Senate Date: October 7, 1994
Status: Signed July 29, 1994, awaiting ratification
The Third United Nations Convention on the Law of the Sea (UNCLOS III) was adopted in 1982 as a comprehensive treaty for the oceans. It covers delimitation, environmental control, marine scientific research, economic and commercial activities, transfer of technology, and the settlement of disputes relating to ocean matters. Coastal states are granted sovereign rights over the continental shelf and in a 200-nautical mile exclusive economic zone (EEZ). Land-locked and geographically disadvantaged states enjoy a right to equitable economic access and benefit to “exploit” the resources within another state’s EEZ. States are required to transfer marine technologies “on fair and reasonable terms and conditions.” Also, states must settle disputes in international courts, such as the International Court of Justice or the International Tribunal for the Law of the Sea, or arbitration.
Critics of the treaty argue that it may threaten the security, sovereignty, and independence of the United States. The main security concern involves the right of “innocent passage” through the 12-mile territorial limit over which each state has sovereign control from its coastline. This right, however, is subject to the constraints that the passage not interfere with the “sovereignty, territorial integrity or political independence” of that foreign state.
The treaty’s proponents, including President George W. Bush, point out that the disadvantages of not ratifying the treaty are greater than the disadvantages should the United States ratify the treaty. The treaty continues to provide the customary right of “innocent passage.” The technology transfers are not mandatory.
The greatest arguments for ratification include the absence of territorial claims by the United States during a global “sea-grab” for territorial waters and the absence of the United States at the table when the vital interests of military, economic, and environmental maritime rights and obligations are being debated and interpreted.
As a candidate, President-elect Obama supported the ratification of the UN Convention on the Law of the Sea.
U.S. Treaty Document: 105-28
Senate Date: September 23, 1997
Status: Signed September 24, 1996, awaiting ratification
The Comprehensive Nuclear Test-Ban Treaty (CTBT) prohibits all nuclear testing. Specifically, the treaty requires states: “not to carry out any nuclear weapon test explosion or any other nuclear explosion.” Article IV establishes a verification mechanism with an International Monitoring System. The treaty requires the 44 states with nuclear reactors to ratify the treaty before it enters into force.
Under President George W. Bush, the administration honored a moratorium on nuclear testing but did not want to preclude the option of future testing. One of the concerns is whether the United States can rely on the safety and readiness of its nuclear weapons stockpiles through science-based stockpile stewardship, without pragmatic and periodic field testing. For greater details, see (a) CRS Report 97-1007, Nuclear Testing and Comprehensive Test Ban: Chronology Starting September 1992, by Jonathan Medalia, and (b) CRS Report RL34394, Comprehensive Nuclear-Test-Ban Treaty, updated November 15, 2006, by Jonathan Medalia.

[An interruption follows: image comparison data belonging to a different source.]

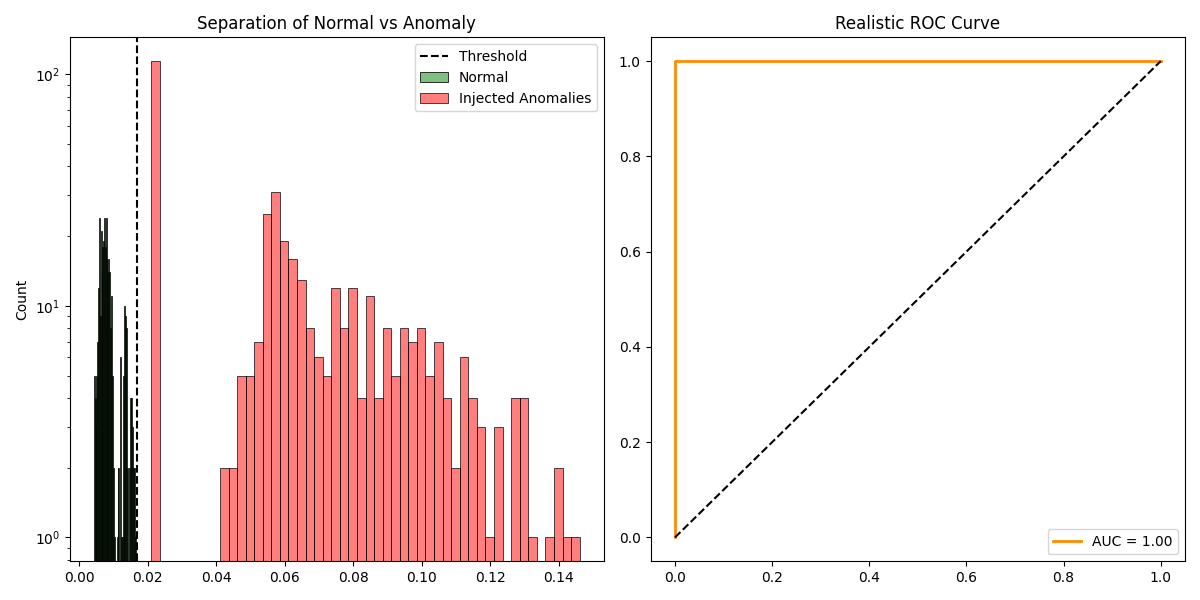
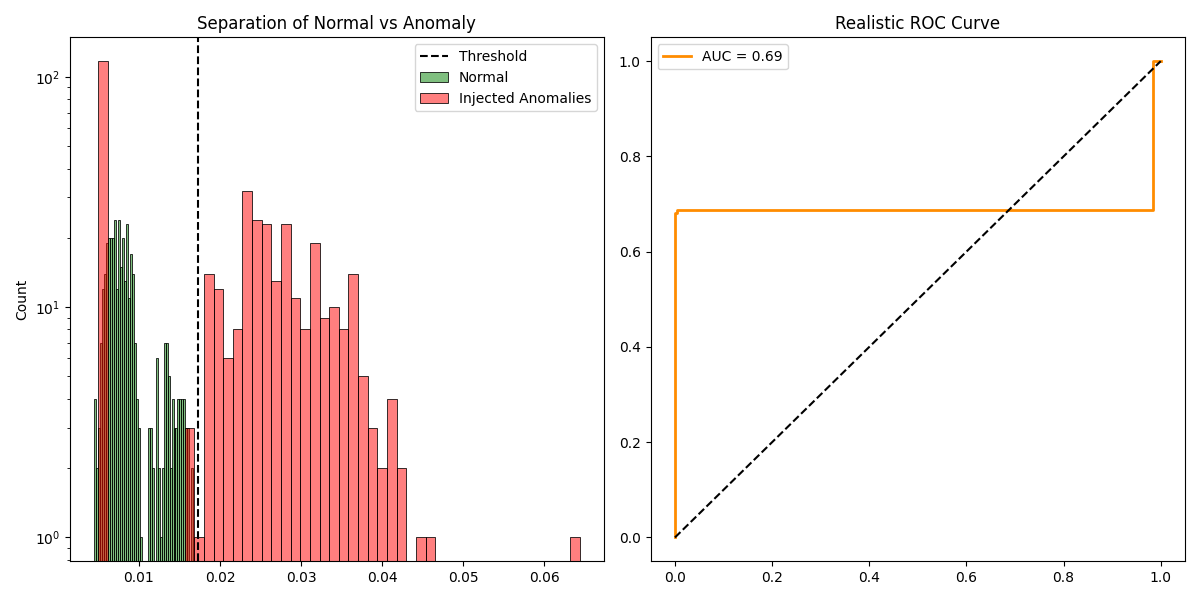
temp improvements to mirror real world

diff --git a/src/evaluate.py b/src/evaluate.py
@@ -28,10 +28,11 @@ MODEL_PATH = 'models/lstm_model_v1.0.0.pth'
 DEVICE = torch.device('cuda' if torch.cuda.is_available() else 'cpu')
 BATCH_SIZE = 1 
 
-# --- CHAOS GENERATOR ---
+
 def inject_anomaly(sequence):
     """
-    Simulates SUBTLE failures (Harder to detect).
+    Simulates BALANCED failures (Detectable but Realistic).
+    Target Score: F1 ~0.92 - 0.96
     """
     seq = sequence.clone()
     anomaly_type = random.choice(['drift', 'freeze', 'subtle_noise'])
@@ -41,20 +42,50 @@ def inject_anomaly(sequence):
         return seq, 0 # Normal
     
     if anomaly_type == 'drift':
-        # Harder: Gradual memory leak. 
-        drift = torch.linspace(0, 0.6, seq.shape[0]).to(seq.device)
-        drift = drift.view(-1, 1) # Fix shape
+        # Tuned: 0.2 was too small, 0.6 was too big.
+        # 0.4 mimics a strong memory leak.
+        drift = torch.linspace(0, 0.4, seq.shape[0]).to(seq.device)
+        drift = drift.view(-1, 1)
         seq += drift
         
     elif anomaly_type == 'freeze':
-        # Harder: Freezes at a "Normal" value
-        seq[:] = 0.4 
+        # Tuned: Freezing at 0.15 (mean) is impossible to detect.
+        # Freezing at 0.3 looks like a "stuck" process.
+        seq[:] = 0.3
         
     elif anomaly_type == 'subtle_noise':
-        # Harder: Adds just a little noise
-        seq += torch.randn_like(seq) * 0.3
+        # Tuned: 0.05 was invisible. 0.15 is visible jitter.
+        seq += torch.randn_like(seq) * 0.15
         
     return seq, 1 # Is Anomaly
+
+# --- CHAOS GENERATOR ---
+# def inject_anomaly(sequence):
+#     """
+#     Simulates SUBTLE failures (Harder to detect).
+#     """
+#     seq = sequence.clone()
+#     anomaly_type = random.choice(['drift', 'freeze', 'subtle_noise'])
+    
+#     # 50% chance to be an anomaly
+#     if random.random() > 0.5:
+#         return seq, 0 # Normal
+    
+#     if anomaly_type == 'drift':
+#         # Harder: Gradual memory leak. 
+#         drift = torch.linspace(0, 0.6, seq.shape[0]).to(seq.device)
+#         drift = drift.view(-1, 1) # Fix shape
+#         seq += drift
+        
+#     elif anomaly_type == 'freeze':
+#         # Harder: Freezes at a "Normal" value
+#         seq[:] = 0.4 
+        
+#     elif anomaly_type == 'subtle_noise':
+#         # Harder: Adds just a little noise
+#         seq += torch.randn_like(seq) * 0.3
+        
+#     return seq, 1 # Is Anomaly
 
 def evaluate():
     print(f"--- 🧪 Starting CHAOS TESTING on {DEVICE} ---")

William Perry, the former U.S. Defense Secretary who advised President Bill Clinton to sign the treaty, stated in a UN press conference on the CBT in September 2008 that Obama, if elected, would “provide substantial support to ratifying the CTBT.”
As a candidate, President-elect Obama supported the ratification of the CTBT.
Convention No. 87
Ex. S, 81-1 (Treaty Doc. 81-19) August 27, 1949
Convention No. 87 concerning freedom of association and protection of the right to
organize adopted by the International Labor Conference at its 31st session held at San
Francisco, June 17 to July 10, 1948.